* **Data provided**

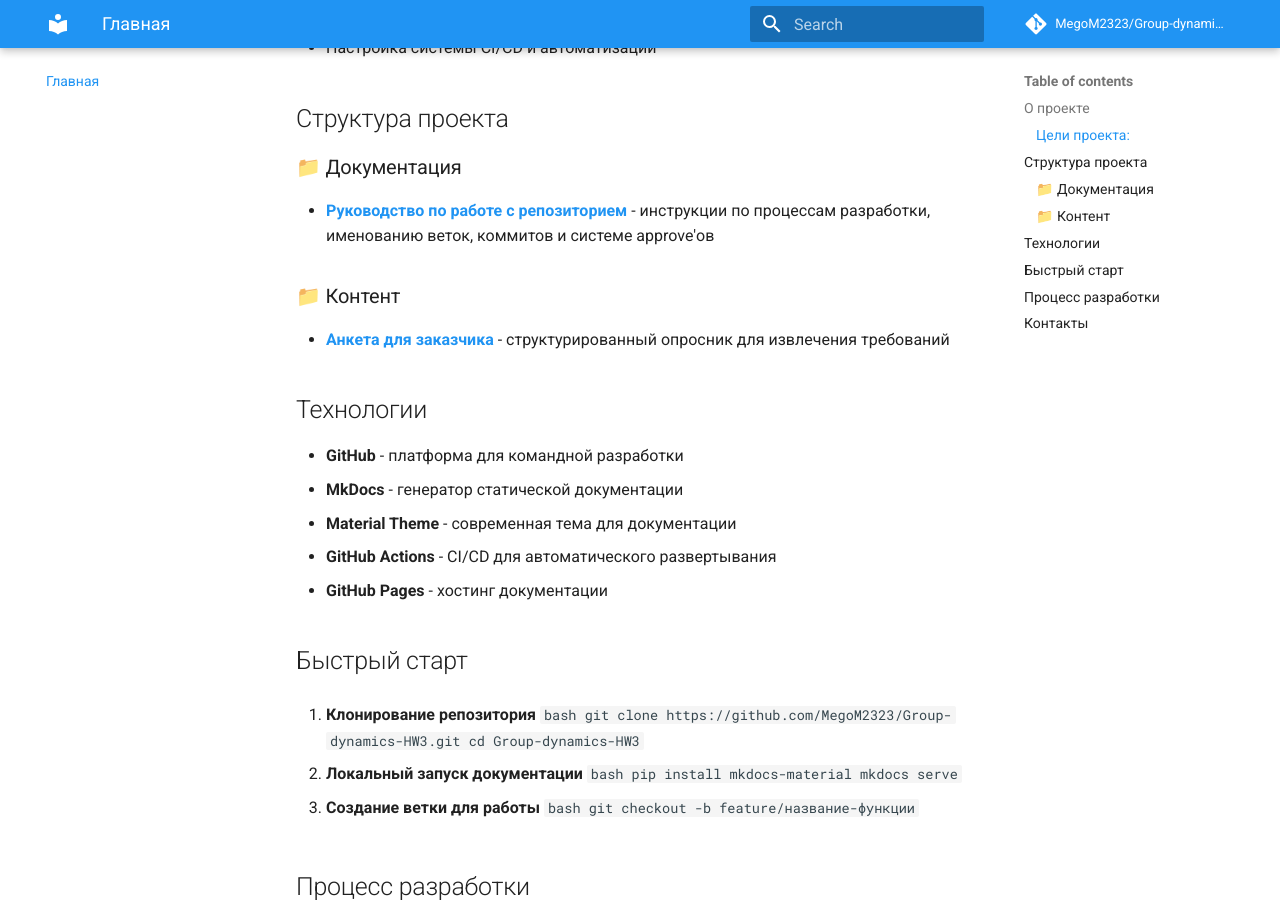
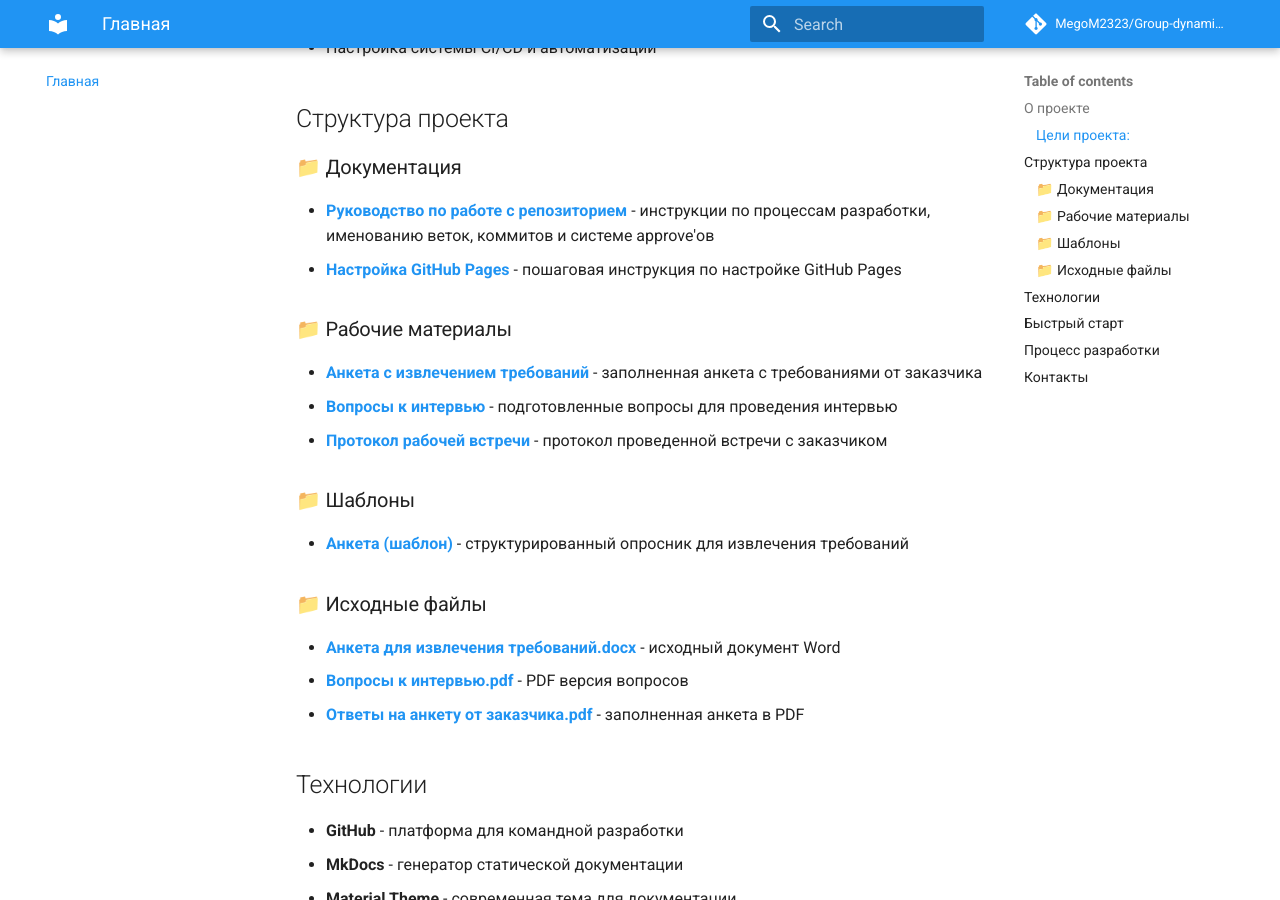
Before and after one commit to MegoM2323/Group-dynamics-HW3, an MkDocs documentation site: the page built from docs/index.md, in a window 1280 px wide and 900 px high, scrolled down 632 px. Built offline with MkDocs 1.6.1 and Material for MkDocs 9.7.7, drawn with Linux system fonts in a browser that asks for light colours; comment, search, counter and statistics services are not loaded.

Commit message:
feat: обновить навигацию и документацию для реальных материалов
- Обновлена навигация MkDocs для включения всех рабочих материалов
- Добавлены ссылки на реальные документы: анкету, вопросы к интервью, протокол встречи
- Обновлена главная страница с актуальной структурой проекта
- Обновлен README.md с прогрессом выполнения заданий
- Настроены ссылки на исходные файлы (Word, PDF)

```diff
--- a/docs/index.md
+++ b/docs/index.md
@@ -16,9 +16,20 @@
 
 ### 📁 Документация
 - **[Руководство по работе с репозиторием](contribution.md)** - инструкции по процессам разработки, именованию веток, коммитов и системе approve'ов
+- **[Настройка GitHub Pages](github-pages-setup.md)** - пошаговая инструкция по настройке GitHub Pages
 
-### 📁 Контент
-- **[Анкета для заказчика](content/questionnaire.md)** - структурированный опросник для извлечения требований
+### 📁 Рабочие материалы
+- **[Анкета с извлечением требований](Анкета с извлечением требований.md)** - заполненная анкета с требованиями от заказчика
+- **[Вопросы к интервью](Вопросы к интервью.md)** - подготовленные вопросы для проведения интервью
+- **[Протокол рабочей встречи](Протокол рабочей встречи.md)** - протокол проведенной встречи с заказчиком
+
+### 📁 Шаблоны
+- **[Анкета (шаблон)](content/questionnaire.md)** - структурированный опросник для извлечения требований
+
+### 📁 Исходные файлы
+- **[Анкета для извлечения требований.docx](../../content/Анкета_для_извлечения_требований.docx)** - исходный документ Word
+- **[Вопросы к интервью.pdf](../../content/Вопросы к интервью.pdf)** - PDF версия вопросов
+- **[Ответы на анкету от заказчика.pdf](../../content/Ответы на анкету от заказчика.pdf)** - заполненная анкета в PDF
 
 ## Технологии
 
--- a/mkdocs.yml
+++ b/mkdocs.yml
@@ -27,8 +27,12 @@ nav:
   - Документация:
     - Процесс работы: contribution.md
     - Настройка GitHub Pages: github-pages-setup.md
-  - Контент:
-    - Анкета: content/questionnaire.md
+  - Рабочие материалы:
+    - Анкета с извлечением требований: Анкета с извлечением требований.md
+    - Вопросы к интервью: Вопросы к интервью.md
+    - Протокол рабочей встречи: Протокол рабочей встречи.md
+  - Шаблоны:
+    - Анкета (шаблон): content/questionnaire.md
 
 plugins:
   - search
```
Also changed, not shown: README.md (+4 -2 lines).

* **Prompt**
Exactly as written, print each entry, leaving all pictures out.

* **Output of the task**
Before and after one commit to MegoM2323/Group-dynamics-HW3, an MkDocs documentation site: the page built from docs/index.md, in a window 1280 px wide and 900 px high, scrolled down 632 px. Built offline with MkDocs 1.6.1 and Material for MkDocs 9.7.7, drawn with Linux system fonts in a browser that asks for light colours; comment, search, counter and statistics services are not loaded.

Commit message:
feat: обновить навигацию и документацию для реальных материалов
- Обновлена навигация MkDocs для включения всех рабочих материалов
- Добавлены ссылки на реальные документы: анкету, вопросы к интервью, протокол встречи
- Обновлена главная страница с актуальной структурой проекта
- Обновлен README.md с прогрессом выполнения заданий
- Настроены ссылки на исходные файлы (Word, PDF)

```diff
--- a/docs/index.md
+++ b/docs/index.md
@@ -16,9 +16,20 @@
 
 ### 📁 Документация
 - **[Руководство по работе с репозиторием](contribution.md)** - инструкции по процессам разработки, именованию веток, коммитов и системе approve'ов
+- **[Настройка GitHub Pages](github-pages-setup.md)** - пошаговая инструкция по настройке GitHub Pages
 
-### 📁 Контент
-- **[Анкета для заказчика](content/questionnaire.md)** - структурированный опросник для извлечения требований
+### 📁 Рабочие материалы
+- **[Анкета с извлечением требований](Анкета с извлечением требований.md)** - заполненная анкета с требованиями от заказчика
+- **[Вопросы к интервью](Вопросы к интервью.md)** - подготовленные вопросы для проведения интервью
+- **[Протокол рабочей встречи](Протокол рабочей встречи.md)** - протокол проведенной встречи с заказчиком
+
+### 📁 Шаблоны
+- **[Анкета (шаблон)](content/questionnaire.md)** - структурированный опросник для извлечения требований
+
+### 📁 Исходные файлы
+- **[Анкета для извлечения требований.docx](../../content/Анкета_для_извлечения_требований.docx)** - исходный документ Word
+- **[Вопросы к интервью.pdf](../../content/Вопросы к интервью.pdf)** - PDF версия вопросов
+- **[Ответы на анкету от заказчика.pdf](../../content/Ответы на анкету от заказчика.pdf)** - заполненная анкета в PDF
 
 ## Технологии
 
--- a/mkdocs.yml
+++ b/mkdocs.yml
@@ -27,8 +27,12 @@ nav:
   - Документация:
     - Процесс работы: contribution.md
     - Настройка GitHub Pages: github-pages-setup.md
-  - Контент:
-    - Анкета: content/questionnaire.md
+  - Рабочие материалы:
+    - Анкета с извлечением требований: Анкета с извлечением требований.md
+    - Вопросы к интервью: Вопросы к интервью.md
+    - Протокол рабочей встречи: Протокол рабочей встречи.md
+  - Шаблоны:
+    - Анкета (шаблон): content/questionnaire.md
 
 plugins:
   - search
```
Also changed, not shown: README.md (+4 -2 lines).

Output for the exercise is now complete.